A nation built on equality must teach how it fell short

Regarding “New job fuels old arguments for District 51” (July 11): I haven’t read critical race theory, but I currently tutor a writing student in Grand Junction for a high school unit, “Writing Freedom: Words that Shaped a Nation.”

My work, like her teacher’s, is to help her understand the complexity of the American Revolution. We’re reading the Declaration of Independence, the Constitution, Whitman and Dickinson. The passion for Enlightenment, for equality is so high — “We the people,” “... the continent indissoluble... divine magnetic lands...” “O Democracy!” — still thrilling to read.

When she asks, why weren’t slaves or tribes or women mentioned? Why didn’t they have any rights? We examine the abolitionist movement in 1776 and 1787. We break down why the American colonies refused to relinquish slavery, which provided an economy that greatly financed the Revolution, and how black Americans heavily contributed to liberty not given to them.

We read Elizabeth Cady Stanton’s radical demand at the Seneca Convention in 1848 for something no country possessed: the women’s vote.
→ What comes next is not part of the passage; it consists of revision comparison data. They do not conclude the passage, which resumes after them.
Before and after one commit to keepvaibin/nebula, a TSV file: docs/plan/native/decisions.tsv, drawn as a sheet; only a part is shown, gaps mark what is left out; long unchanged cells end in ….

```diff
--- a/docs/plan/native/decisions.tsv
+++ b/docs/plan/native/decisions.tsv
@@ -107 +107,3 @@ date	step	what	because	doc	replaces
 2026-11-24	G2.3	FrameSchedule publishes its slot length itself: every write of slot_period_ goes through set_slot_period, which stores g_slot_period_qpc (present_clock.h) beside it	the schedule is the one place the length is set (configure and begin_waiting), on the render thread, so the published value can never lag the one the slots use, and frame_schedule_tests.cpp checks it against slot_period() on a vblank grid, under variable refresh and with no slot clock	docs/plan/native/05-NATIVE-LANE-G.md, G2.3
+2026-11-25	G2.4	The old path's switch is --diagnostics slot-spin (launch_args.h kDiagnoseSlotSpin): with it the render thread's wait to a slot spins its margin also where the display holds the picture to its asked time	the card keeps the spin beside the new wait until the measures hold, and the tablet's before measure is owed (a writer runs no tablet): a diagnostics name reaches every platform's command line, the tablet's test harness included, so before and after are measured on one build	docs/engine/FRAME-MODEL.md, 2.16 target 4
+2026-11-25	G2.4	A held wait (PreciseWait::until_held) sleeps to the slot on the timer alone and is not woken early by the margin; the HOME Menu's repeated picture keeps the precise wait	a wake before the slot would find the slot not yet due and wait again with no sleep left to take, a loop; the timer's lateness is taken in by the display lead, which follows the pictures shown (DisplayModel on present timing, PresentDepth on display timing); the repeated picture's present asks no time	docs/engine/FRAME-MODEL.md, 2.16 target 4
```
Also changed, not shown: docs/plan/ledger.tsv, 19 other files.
A number of the women present objected, believing it impossible.

The sole mention of tribal people in the Declaration: “merciless Indian savages.”

We read how Thomas Jefferson attempted to include slavery in the Constitution, but even that paragraph — which blamed Britain for the colonies’ practice of slavery — was eliminated by committee. Jefferson also predicted, accurately, that white supremacy was the “rock upon which the old Union would split.”

We’ve also read “Twelve Years A Slave,” the horrific lives of humans treated legally as things rather than people, with no recourse. It makes us shudder.

These are drops in the ocean of the Revolution that quicken my student’s understanding of the deeper truths of our complicated history. We’re a young country still working on a groundbreaking vision of equality, and we need our students to comprehend it all, because they’re our leaders in the long journey ahead. I applaud District 51 for hiring a coordinator to help students who are struggling, and who deserve the best education for their future and ours.

SANDRA DORR

Grand Junction

Vote for Mahre for school board — and get vaccinated

Two important things are on my mind today.

Number one: I was so thrilled to see Trish Mahre announce her candidacy for the District 51 school board. I’ve watched this young woman grow up with my daughter. Trish was always excelling in everything she did, then and now, as an attorney for our district attorney’s office in Grand Junction she has handled the most difficult of cases, and then she was appointed to the D51 board. It’s time for her to be elected to a full-term. She can bring D51 into the new age for our young people. She thinks outside of the box for their futures. Please vote for Trish Mahre when the time comes.

Number two: let’s all get together and mount our own “save a friend“ campaign and get vaccinated. It’s the easiest thing I’ve ever done. We all need to do it. I know too many sad stories and I don’t want to be a part of any one of them. Get your shots if you have not.

Sincerely and respectfully,

JAN POMRENKE

Grand Junction

One cannot equate Vikings to Indians as mascots

Regarding the letter to the editor in Tuesday’s edition (“If Indian mascots are not OK, Vikings shouldn’t be”) pretending that two things are equal doesn’t make it so.

Did America as a country strip the Viking people of their lands? Did they systemically ruin the Viking people’s ability to hunt and provide for themselves? Did they place the Viking people in internment camps that they didn’t want to go to? Did they rip Viking children from their families so they could live “better” lives with people of a different race? Did they just a few weeks ago find a school with hundreds of graves of Viking children beneath it? Are Viking descedants today 20% more likely to commit suicide than their non-Viking counterparts? Do the current Viking people live in a rate of poverty of 28.4%?

To the letter writer: Do you see how equating these two things does absolutely nothing to prove your point that changing a mascot may be silly?

AMANDA de BOCK

Grand Junction